What you should do » From the line that contains "standalone<br/>service from params<br/>(legacy" to the last line of the records below, copy everything exactly, both ends included.
BEGIN Input records
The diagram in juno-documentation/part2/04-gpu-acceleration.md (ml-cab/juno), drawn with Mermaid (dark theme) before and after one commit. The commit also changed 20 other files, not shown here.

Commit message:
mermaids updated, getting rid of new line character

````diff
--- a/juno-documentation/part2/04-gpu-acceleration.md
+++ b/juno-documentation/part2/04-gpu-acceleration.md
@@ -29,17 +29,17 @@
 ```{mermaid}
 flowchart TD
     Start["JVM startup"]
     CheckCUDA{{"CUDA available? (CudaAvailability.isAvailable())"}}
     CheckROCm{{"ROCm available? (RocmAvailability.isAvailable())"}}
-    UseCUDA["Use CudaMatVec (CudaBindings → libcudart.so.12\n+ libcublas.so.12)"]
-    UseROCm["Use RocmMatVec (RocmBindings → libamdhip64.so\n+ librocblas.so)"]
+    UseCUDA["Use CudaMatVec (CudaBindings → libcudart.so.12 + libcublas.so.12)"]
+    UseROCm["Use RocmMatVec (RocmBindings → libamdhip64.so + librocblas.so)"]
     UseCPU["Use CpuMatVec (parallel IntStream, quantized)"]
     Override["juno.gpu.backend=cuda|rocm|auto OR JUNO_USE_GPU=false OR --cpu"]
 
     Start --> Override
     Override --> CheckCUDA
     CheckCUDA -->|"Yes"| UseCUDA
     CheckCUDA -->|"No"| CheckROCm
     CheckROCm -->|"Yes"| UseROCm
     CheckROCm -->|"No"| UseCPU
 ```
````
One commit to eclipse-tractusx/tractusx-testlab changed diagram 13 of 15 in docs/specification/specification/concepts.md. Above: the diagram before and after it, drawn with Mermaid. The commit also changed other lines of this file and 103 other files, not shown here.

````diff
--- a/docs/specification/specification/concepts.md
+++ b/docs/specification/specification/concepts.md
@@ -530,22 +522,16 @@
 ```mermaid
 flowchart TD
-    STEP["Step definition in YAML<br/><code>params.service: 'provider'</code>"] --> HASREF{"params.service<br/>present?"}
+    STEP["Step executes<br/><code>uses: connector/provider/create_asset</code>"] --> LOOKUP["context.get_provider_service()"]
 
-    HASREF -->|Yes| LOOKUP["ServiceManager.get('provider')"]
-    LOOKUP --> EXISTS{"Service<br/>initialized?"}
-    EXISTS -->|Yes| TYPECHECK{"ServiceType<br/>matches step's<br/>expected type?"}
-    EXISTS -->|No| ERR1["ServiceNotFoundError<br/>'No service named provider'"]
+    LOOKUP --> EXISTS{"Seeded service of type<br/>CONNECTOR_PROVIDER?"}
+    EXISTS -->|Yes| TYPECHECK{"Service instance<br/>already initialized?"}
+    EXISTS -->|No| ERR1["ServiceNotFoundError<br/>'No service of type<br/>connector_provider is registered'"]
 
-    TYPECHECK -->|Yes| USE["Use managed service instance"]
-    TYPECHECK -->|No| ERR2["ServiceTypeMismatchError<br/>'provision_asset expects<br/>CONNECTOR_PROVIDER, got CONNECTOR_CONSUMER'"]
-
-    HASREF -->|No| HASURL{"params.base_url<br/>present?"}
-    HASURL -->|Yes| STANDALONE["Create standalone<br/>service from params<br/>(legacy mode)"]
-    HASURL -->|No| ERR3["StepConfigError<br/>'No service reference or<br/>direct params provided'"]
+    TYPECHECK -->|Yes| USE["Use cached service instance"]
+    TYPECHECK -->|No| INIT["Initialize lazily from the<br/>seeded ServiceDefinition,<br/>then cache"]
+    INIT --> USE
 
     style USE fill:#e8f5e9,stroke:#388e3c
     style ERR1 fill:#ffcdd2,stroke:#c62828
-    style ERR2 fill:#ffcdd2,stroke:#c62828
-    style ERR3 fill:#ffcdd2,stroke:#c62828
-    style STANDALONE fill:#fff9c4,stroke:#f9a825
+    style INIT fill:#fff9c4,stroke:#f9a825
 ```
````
END Input records
Your response »
-    HASURL -->|Yes| STANDALONE["Create standalone<br/>service from params<br/>(legacy mode)"]
-    HASURL -->|No| ERR3["StepConfigError<br/>'No service reference or<br/>direct params provided'"]
+    TYPECHECK -->|Yes| USE["Use cached service instance"]
+    TYPECHECK -->|No| INIT["Initialize lazily from the<br/>seeded ServiceDefinition,<br/>then cache"]
+    INIT --> USE
 
     style USE fill:#e8f5e9,stroke:#388e3c
     style ERR1 fill:#ffcdd2,stroke:#c62828
-    style ERR2 fill:#ffcdd2,stroke:#c62828
-    style ERR3 fill:#ffcdd2,stroke:#c62828
-    style STANDALONE fill:#fff9c4,stroke:#f9a825
+    style INIT fill:#fff9c4,stroke:#f9a825
 ```
````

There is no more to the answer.